Kilimanjaro, here they come!https://theflyer.co.nz/wp-content/uploads/Sue-and-Carl-training-up-Mount-John-near-Tekapo-recently..jpg17161893The Flyer MagazineThe Flyer Magazinehttps://theflyer.co.nz/wp-content/uploads/Sue-and-Carl-training-up-Mount-John-near-Tekapo-recently..jpg
Kilimanjaro, here they come!
Summiting to save the kids
It was all founded during bitter sweet times 15 years ago and in that time Queenstown-based global charity Orphans Aid International has raised millions of dollars for underprivileged kids around the world.
It’s been a constant uphill battle since founder Sue van Schreven – Queenstown’s own version of ‘Mother Teresa’ – opened that first orphanage in Romania in 2004. It’s therefore fitting that to celebrate the anniversary and raise more much-needed funds she and 15 others will climb Mount Kilimanjaro in Tanzania this month (October).
Sure and husband Carl at Mt John, Tekapo.
Sue has been training for the gruelling 6000m assault on the world’s highest free-standing mountain – 2kms higher than Mount Cook – since January this year, but she’s taking on this challenge with the same passion and gusto that got her started.
“It was the death of my brother, who tragically took his own life, and the birth of my two sons that turned out to be the catalyst for the founding of Orphans Aid,” she says.
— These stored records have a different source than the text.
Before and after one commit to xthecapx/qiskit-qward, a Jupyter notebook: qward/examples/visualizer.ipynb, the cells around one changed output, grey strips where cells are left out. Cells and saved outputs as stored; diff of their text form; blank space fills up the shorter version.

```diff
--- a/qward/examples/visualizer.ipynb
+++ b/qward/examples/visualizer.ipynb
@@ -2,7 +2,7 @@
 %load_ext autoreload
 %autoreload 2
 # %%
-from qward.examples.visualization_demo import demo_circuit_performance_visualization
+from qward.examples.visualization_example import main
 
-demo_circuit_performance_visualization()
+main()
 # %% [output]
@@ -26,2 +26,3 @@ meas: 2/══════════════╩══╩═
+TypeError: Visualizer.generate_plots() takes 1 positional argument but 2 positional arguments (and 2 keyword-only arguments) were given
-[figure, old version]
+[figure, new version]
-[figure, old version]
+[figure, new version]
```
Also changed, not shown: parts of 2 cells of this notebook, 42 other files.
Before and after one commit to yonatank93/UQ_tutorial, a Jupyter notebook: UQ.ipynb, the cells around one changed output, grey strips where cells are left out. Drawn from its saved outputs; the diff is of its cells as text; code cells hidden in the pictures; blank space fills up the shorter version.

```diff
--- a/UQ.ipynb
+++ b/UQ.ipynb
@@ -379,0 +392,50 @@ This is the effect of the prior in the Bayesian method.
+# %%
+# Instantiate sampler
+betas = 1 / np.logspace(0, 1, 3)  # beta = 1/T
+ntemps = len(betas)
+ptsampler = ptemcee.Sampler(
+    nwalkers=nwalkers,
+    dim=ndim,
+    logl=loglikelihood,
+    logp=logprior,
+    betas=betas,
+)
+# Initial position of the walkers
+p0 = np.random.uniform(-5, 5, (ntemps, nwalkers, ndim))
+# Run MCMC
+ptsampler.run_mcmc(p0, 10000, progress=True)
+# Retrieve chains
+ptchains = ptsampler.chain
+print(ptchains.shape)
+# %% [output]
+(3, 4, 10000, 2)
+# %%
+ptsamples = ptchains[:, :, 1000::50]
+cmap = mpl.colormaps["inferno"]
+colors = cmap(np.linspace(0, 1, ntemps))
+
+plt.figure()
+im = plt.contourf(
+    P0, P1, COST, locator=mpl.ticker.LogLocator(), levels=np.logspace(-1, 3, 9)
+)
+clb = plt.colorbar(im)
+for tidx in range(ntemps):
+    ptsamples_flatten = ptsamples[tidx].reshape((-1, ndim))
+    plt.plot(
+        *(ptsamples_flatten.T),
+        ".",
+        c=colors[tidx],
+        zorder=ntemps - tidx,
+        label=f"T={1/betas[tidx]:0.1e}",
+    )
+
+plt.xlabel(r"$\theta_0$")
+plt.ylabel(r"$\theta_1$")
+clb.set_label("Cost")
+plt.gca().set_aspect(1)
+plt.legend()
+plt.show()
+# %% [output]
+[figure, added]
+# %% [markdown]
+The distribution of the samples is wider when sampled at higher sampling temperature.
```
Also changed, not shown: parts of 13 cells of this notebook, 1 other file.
The compassion of this mother’s heart was so strong that she couldn’t leave abandoned children uncared for, even on the other side of the globe. “I just envisaged children without parents and wanted to help them either find, or be reunited with, mums and dads and placed in good homes.”
A visit to Romania with husband, Carl, and their two sons, Ben and Daniel, then four and three, was such an eye-opener, she says. “When we opened that first orphanage three-year-old Andrei, who’s still there, was sitting at one end of the cot in a local hospital and he couldn’t walk or talk, and my son was at the other end. You just couldn’t comprehend the difference,” says Sue. Since then, at 18, Andrei has now overcome cancer and is in his final year of school, working part-time at a local bakery and hoping to become a chef. Like so many Romanian children from poverty-stricken families, he and his sister were left abandoned in a hospital by their parents in the heart-breaking hope that they would have a better life. “It still happens. It’s very sad,” says Sue. She started there and her heart was just too big to say, ‘no’, to the rest of the world.
Orphans Aid gradually built up contacts and its work spread to Russia, India and Nepal, Uganda, with fundraising shops also throughout
Since then she and her team have organised 63 adoptions from the Romanian orphanage, and in Russia they facilitate reconciliation and the return of children to families. “There’s a massive need to get care around these children and good structure around homeless children who are without mums and dads, keeping them safe and giving them the basics,” she says.
The team of sponsored climbers, and a troop of sponsored supporters from around the world taking on their own ‘Kilimanjaro’, hope to raise $50,000, which will be used to fund the organisation’s Ugandan ‘Family Strengthening Project’ in Entebbe.
It’ll be an eight-day, formidable climb with the team clocking an eight-hour ascent and seven-hour descent on the final summit day. “We’ll be waving a massive Orphans Aid banner on the summit to celebrate 15 years of what’s been totally miraculous really,” says Sue. There will be a lot of altitude adjustment in what is a huge personal challenge for all involved. Back home other sponsored supporters are taking on the Queenstown Marathon to help fundraise for the cause and with donations already trickling in the whole effort has already raised about $15,000.
Sue’s been training about 15 hours a week and in the final weeks had to fit some 10-hour climbs in around her busy schedule, but it’s all worth it. “We’re working hard to try and keep these kids with their own families, rather than in orphanages, so in Uganda we identify the families that are at risk, often it’s HIV-related, or they’ve lost a family member,” she says. “We help them learn skills and support themselves in small businesses and we’ve had some real success with families who’ve been through the programme.”
Close to $10,000 raised at a 15th birthday celebration dinner in Palmerston North last month (September) will also go towards Orphans Aid’s running costs. The dinner was held at Wharerata Function Centre with Palmerston North chef Taka Moriyama, who’s made fundraising soup for Orphans Aid for 10 years, at the helm in the kitchen.
Sue, Carl, their sons Ben and Daniel and the other 12 climbers visited the Ugandan project before heading to Tanzania to start the climb.